(Note: All of the following letters concern MauiTime Publisher Tommy Russo’s recent arrest for attempting to film Maui Police Department’s Operation Recon, which we wrote about in our Nov. 29, 2012 cover story.)
Videotaping of police in the normal conduct of their business (including arrests) in a public place is completely covered under the 1st amendment. A quick internet search will yield many instances when police have over-stepped and the arrests have been thrown out of court. Principled police welcome video taping, it serves as witness to the good work that they do.
– Rhett Rebold, via MauiTime.com
After watching the video on the news, I must say the cops gave him a lot of warnings. All he had to do was listen and move. If you’re dumb enough not to listen to the cops telling you to do something in a calm way, you deserve to get arrested. People always complain about cops doing nothing but when there are complaints about things and they do something about it, stupid people only cry about it. Suck it up and mind your own business. And I’m pretty sure Russo could have just listed [sic] and waited till the cops finished the stop then he would have gotten a good explanation from the police about the traffic.
– Chester, via MauiTime.com
Finally somebody has the nerve to stand up to the Maui police. I’ve lived on Maui for almost 30 years and have had multiple interactions with the Maui Police Department where they have acted irresponsibly, I am now more afraid to dial 911 than face the consequences of an intruder.
I have half a dozen letters written on my computer that I decided not to send, because it is such a small island. Fear of backlash and harassment has kept me quietly afraid of them. Thank you. Thank you Tommy for making this truly a day of Thanks for people like you on Thanksgiving day.
– “Full Kama‘aina,” via MauiTime.com
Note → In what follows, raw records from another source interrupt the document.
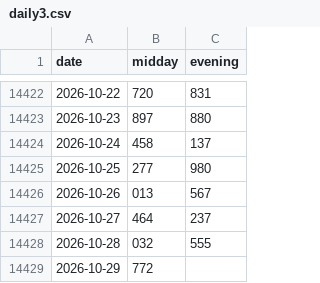
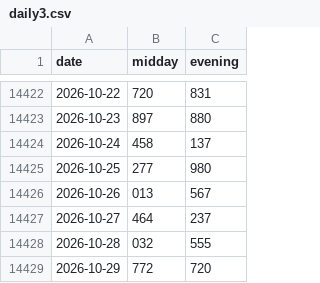
Before and after one commit to SRIIAKHILLESSH/streamlit_app, a CSV file: data/daily3.csv, drawn as a sheet; only a part is shown, gaps mark what is left out.

```diff
--- a/data/daily3.csv
+++ b/data/daily3.csv
@@ -14428,2 +14428,2 @@ date,midday,evening
 2026-10-28,032,555
-2026-10-29,772,
+2026-10-29,772,720
```
Also changed, not shown: artifacts/automl1/live/predictions.csv, artifacts/automl2/live/predictions.csv, 8 other files.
Mr. Russo, if you are looking for an important journalistic task, perhaps you would want to consider partnering with the Maui Police and informing the public about the public safety issues they were enforcing. Although not a resident here, I suspect that the leading cause of criminal death on Maui is road collisions. Both of the violations indicated in your article put both drivers and pedestrians at greater risk.
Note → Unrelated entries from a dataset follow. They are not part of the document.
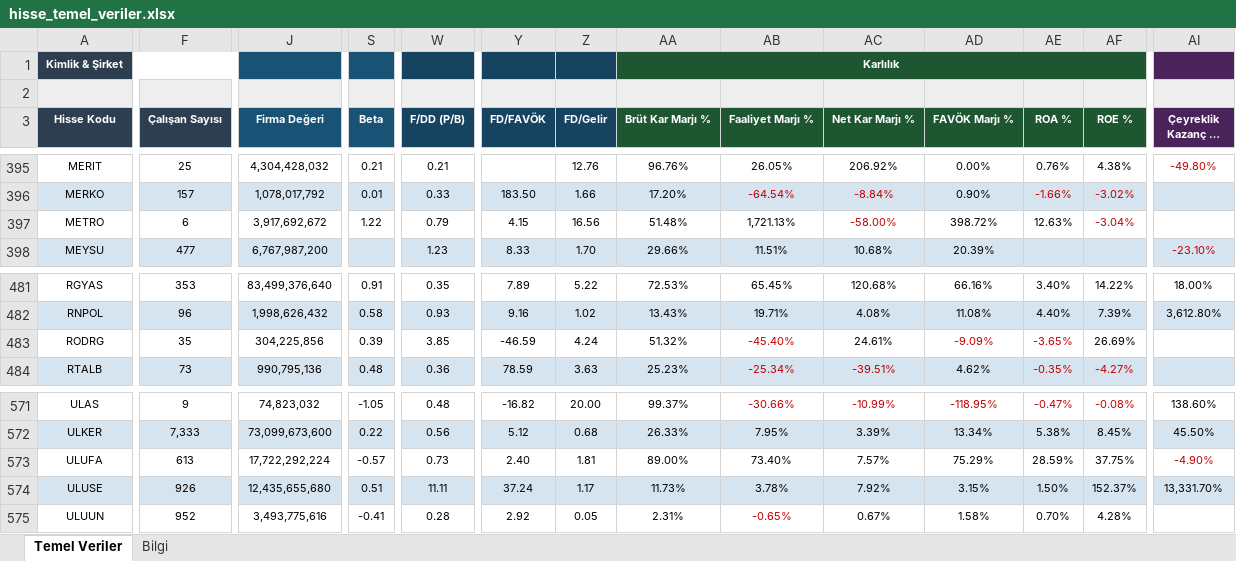
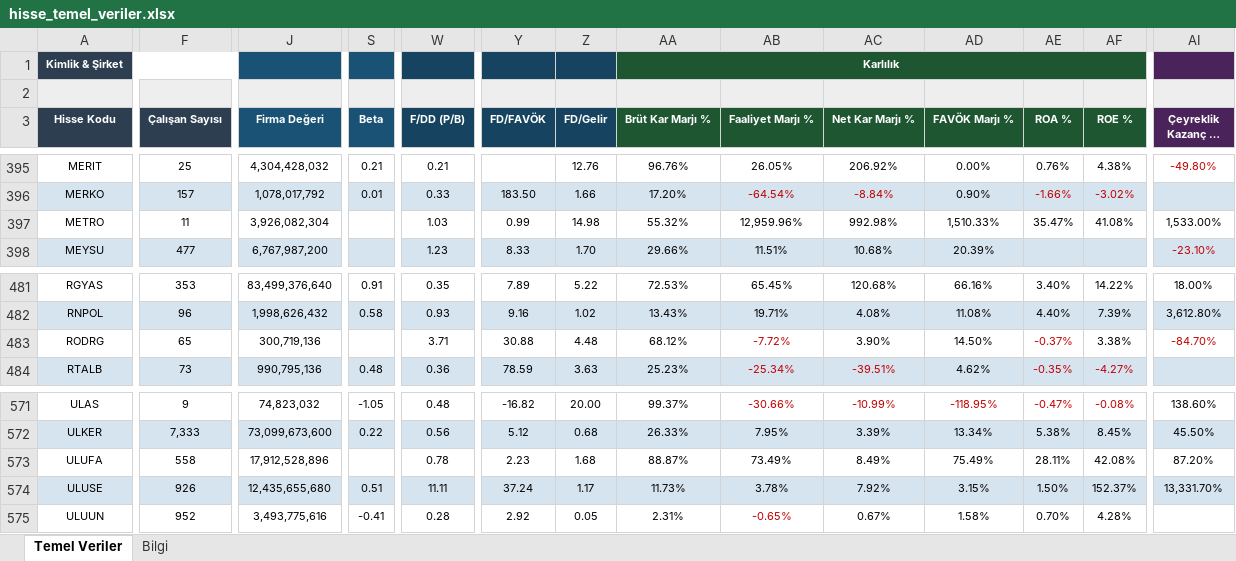
Before and after one commit to fkcengizhan-crypto/ghtvt, an Excel workbook: hisse_temel_veriler.xlsx, sheet Temel Veriler, drawn as a sheet; only a part is shown, gaps mark what is left out; long unchanged cells end in …; values as stored, in another font and other column widths than the file's, no borders; the diff covers the shown part only; the diff names each change by its address in the sheet, - before the commit and + after, or states it on an @@ line.

```diff
--- a/hisse_temel_veriler.xlsx (sheet Temel Veriler)
+++ b/hisse_temel_veriler.xlsx (sheet Temel Veriler)
-F397 (Çalışan Sayısı): 6
+F397 (Çalışan Sayısı): 11
-J397 (Firma Değeri): 3,917,692,672
+J397 (Firma Değeri): 3,926,082,304
-S397 (Beta): 1.22
+S397 (Beta): (empty)
-W397 (F/DD (P/B)): 0.79
+W397 (F/DD (P/B)): 1.03
-Y397 (FD/FAVÖK): 4.15
+Y397 (FD/FAVÖK): 0.99
-Z397 (FD/Gelir): 16.56
+Z397 (FD/Gelir): 14.98
-AA397 (Brüt Kar Marjı %): 51.48%
+AA397 (Brüt Kar Marjı %): 55.32%
-AB397 (Faaliyet Marjı %): 1,721.13%
+AB397 (Faaliyet Marjı %): 12,959.96%
-AC397 (Net Kar Marjı %): -58.00%
+AC397 (Net Kar Marjı %): 992.98%
-AC397 text colour: #C00000
+AC397 text colour: black
-AD397 (FAVÖK Marjı %): 398.72%
+AD397 (FAVÖK Marjı %): 1,510.33%
-AE397 (ROA %): 12.63%
+AE397 (ROA %): 35.47%
-AF397 (ROE %): -3.04%
+AF397 (ROE %): 41.08%
-AF397 text colour: #C00000
+AF397 text colour: black
-AI397 (Çeyreklik Kazanç B. %): (empty)
+AI397 (Çeyreklik Kazanç B. %): 1,533.00%
-F483 (Çalışan Sayısı): 35
+F483 (Çalışan Sayısı): 65
-J483 (Firma Değeri): 304,225,856
+J483 (Firma Değeri): 300,719,136
-S483 (Beta): 0.39
+S483 (Beta): (empty)
-W483 (F/DD (P/B)): 3.85
+W483 (F/DD (P/B)): 3.71
-Y483 (FD/FAVÖK): -46.59
+Y483 (FD/FAVÖK): 30.88
-Z483 (FD/Gelir): 4.24
+Z483 (FD/Gelir): 4.48
-AA483 (Brüt Kar Marjı %): 51.32%
+AA483 (Brüt Kar Marjı %): 68.12%
-AB483 (Faaliyet Marjı %): -45.40%
+AB483 (Faaliyet Marjı %): -7.72%
-AC483 (Net Kar Marjı %): 24.61%
+AC483 (Net Kar Marjı %): 3.90%
-AD483 (FAVÖK Marjı %): -9.09%
+AD483 (FAVÖK Marjı %): 14.50%
-AD483 text colour: #C00000
+AD483 text colour: black
-AE483 (ROA %): -3.65%
+AE483 (ROA %): -0.37%
-AF483 (ROE %): 26.69%
+AF483 (ROE %): 3.38%
-AI483 (Çeyreklik Kazanç B. %): (empty)
+AI483 (Çeyreklik Kazanç B. %): -84.70%
-F573 (Çalışan Sayısı): 613
+F573 (Çalışan Sayısı): 558
-J573 (Firma Değeri): 17,722,292,224
+J573 (Firma Değeri): 17,912,528,896
-S573 (Beta): -0.57
+S573 (Beta): (empty)
-W573 (F/DD (P/B)): 0.73
+W573 (F/DD (P/B)): 0.78
-Y573 (FD/FAVÖK): 2.40
+Y573 (FD/FAVÖK): 2.23
-Z573 (FD/Gelir): 1.81
+Z573 (FD/Gelir): 1.68
-AA573 (Brüt Kar Marjı %): 89.00%
+AA573 (Brüt Kar Marjı %): 88.87%
-AB573 (Faaliyet Marjı %): 73.40%
+AB573 (Faaliyet Marjı %): 73.49%
-AC573 (Net Kar Marjı %): 7.57%
+AC573 (Net Kar Marjı %): 8.49%
-AD573 (FAVÖK Marjı %): 75.29%
+AD573 (FAVÖK Marjı %): 75.49%
-AE573 (ROA %): 28.59%
+AE573 (ROA %): 28.11%
-AF573 (ROE %): 37.75%
+AF573 (ROE %): 42.08%
-AI573 (Çeyreklik Kazanç B. %): -4.90%
+AI573 (Çeyreklik Kazanç B. %): 87.20%
-AI573 text colour: #C00000
+AI573 text colour: black
```
Also changed, not shown: 365 edited cells and cell formats elsewhere in this sheet, sheet Bilgi, 2 other files.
Tinted windows prevent drivers from seeing other road users at night and more importantly prevent other drivers and pedestrians from establishing eye contact with the driver.
Lift kits on pick-up trucks alter the stability of the vehicle and make them unsafe, especially when attempting to make an evasive maneuver. The high bumper puts other drivers at risk, especially in intersection collisions.
Conducting vehicle stops and enforcement projects are a dangerous situation. That is why the officer depicted in your photos is wearing a reflective vest. Were you? Any traffic stop has the potential of confrontation, violence and in some instances gunfire. Were you prepared for such possibilities, or were you expecting the same officers that you were criticizing to look after you?
– Ted, via MauiTime.com
Maui Police are bullies. I can’t count how many I have seen them break the law while supposedly upholding it, from talking on their cell phones while driving to their speed racer driving antics. I have seen cops drive at least 70 to 80 mph down busy highways. Just because their lights are on doesn’t give them the right to break the law. It’s like they feel because they have a badge, they feel they are above the law.
These guys do whatever they want and if you speak up you get in trouble. As free citizens of the United States of America we are supposed to question authority. It is known that people in power abuse their power sometimes. Police are supposed to protect and serve. In Maui they beat you up for your milk money.
– “In Maui,” via MauiTime.com